Patience Katambara reportedly locked herself in the house together with her three children and set it on fire after learning that her husband, Happy Tumwesigye, had been seeing another woman.
She had allegedly learnt of the extra marital affair and decided to commit suicide.

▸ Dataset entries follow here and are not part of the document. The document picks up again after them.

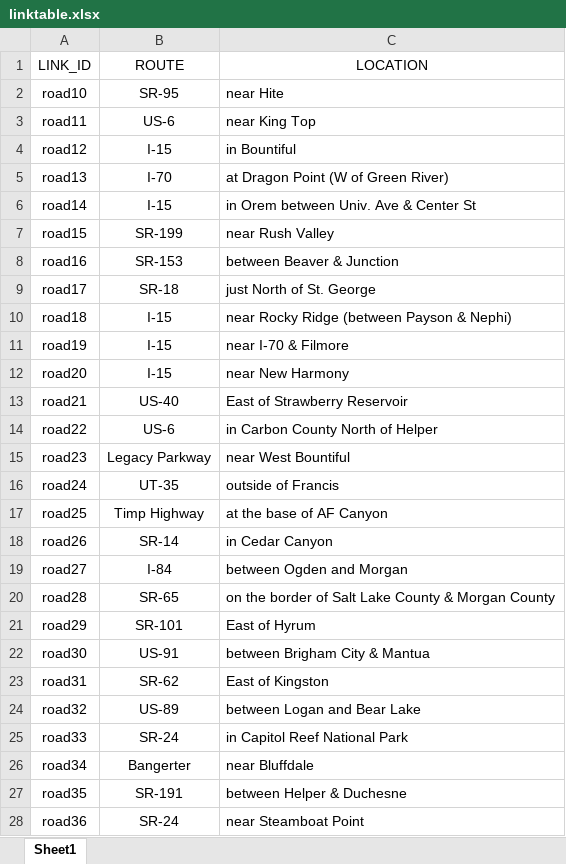
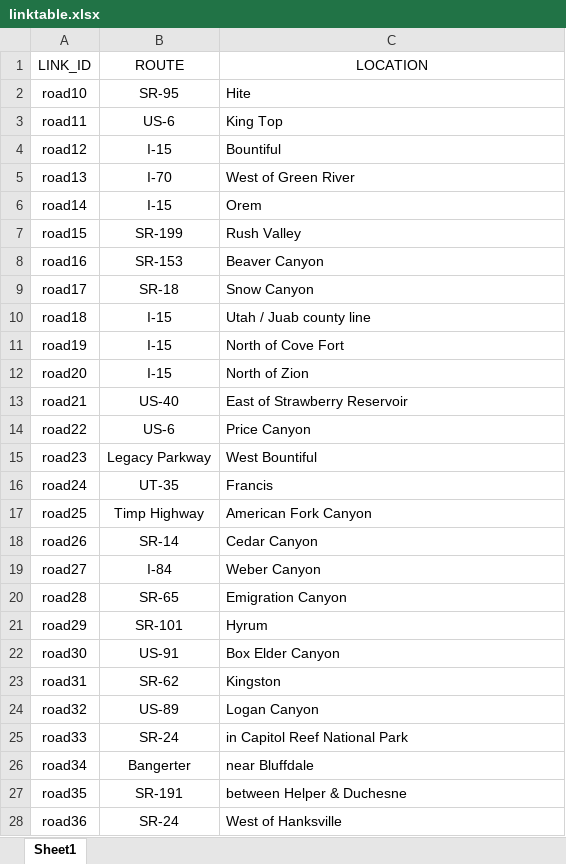
Before and after one commit to byu-transpolab/resiliency_paper, an Excel workbook: images/linktable.xlsx, sheet Sheet1, drawn as a sheet; only a part is shown; values as stored, in another font and other column widths than the file's, no borders; the diff covers the shown part only; the diff names each change by its address in the sheet, - before the commit and + after, or states it on an @@ line.

Commit message:
Simplify and clarify scenario names
Former-commit-id: f215409fb525dffd4937e1e76170dfe23371f536

```diff
--- a/images/linktable.xlsx (sheet Sheet1)
+++ b/images/linktable.xlsx (sheet Sheet1)
-C2 (LOCATION): near Hite
+C2 (LOCATION): Hite
-C3 (LOCATION): near King Top
+C3 (LOCATION): King Top
-C4 (LOCATION): in Bountiful
+C4 (LOCATION): Bountiful
-C5 (LOCATION): at Dragon Point (W of Green River)
+C5 (LOCATION): West of Green River
-C6 (LOCATION): in Orem between Univ. Ave & Center St
+C6 (LOCATION): Orem
-C7 (LOCATION): near Rush Valley
+C7 (LOCATION): Rush Valley
-C8 (LOCATION): between Beaver & Junction
+C8 (LOCATION): Beaver Canyon
-C9 (LOCATION): just North of St. George
+C9 (LOCATION): Snow Canyon
-C10 (LOCATION): near Rocky Ridge (between Payson & Nephi)
+C10 (LOCATION): Utah / Juab county line
-C11 (LOCATION): near I-70 & Filmore
+C11 (LOCATION): North of Cove Fort
-C12 (LOCATION): near New Harmony
+C12 (LOCATION): North of Zion
-C14 (LOCATION): in Carbon County North of Helper
+C14 (LOCATION): Price Canyon
-C15 (LOCATION): near West Bountiful
+C15 (LOCATION): West Bountiful
-C16 (LOCATION): outside of Francis
+C16 (LOCATION): Francis
-C17 (LOCATION): at the base of AF Canyon
+C17 (LOCATION): American Fork Canyon
-C18 (LOCATION): in Cedar Canyon
+C18 (LOCATION): Cedar Canyon
-C19 (LOCATION): between Ogden and Morgan
+C19 (LOCATION): Weber Canyon
-C20 (LOCATION): on the border of Salt Lake County & Morgan County
+C20 (LOCATION): Emigration Canyon
-C21 (LOCATION): East of Hyrum
+C21 (LOCATION): Hyrum
-C22 (LOCATION): between Brigham City & Mantua
+C22 (LOCATION): Box Elder Canyon
-C23 (LOCATION): East of Kingston
+C23 (LOCATION): Kingston
-C24 (LOCATION): between Logan and Bear Lake
+C24 (LOCATION): Logan Canyon
-C28 (LOCATION): near Steamboat Point
+C28 (LOCATION): West of Hanksville
```
Also changed, not shown: 14 edited cells elsewhere in this sheet.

However, she and one of the children, survived narrowly.
Over the years, women have mostly been on the receiving end of this dreadful act but as it turns out, based on the rise in cases from within the country and beyond; women are now clashing with the law, for the same crime.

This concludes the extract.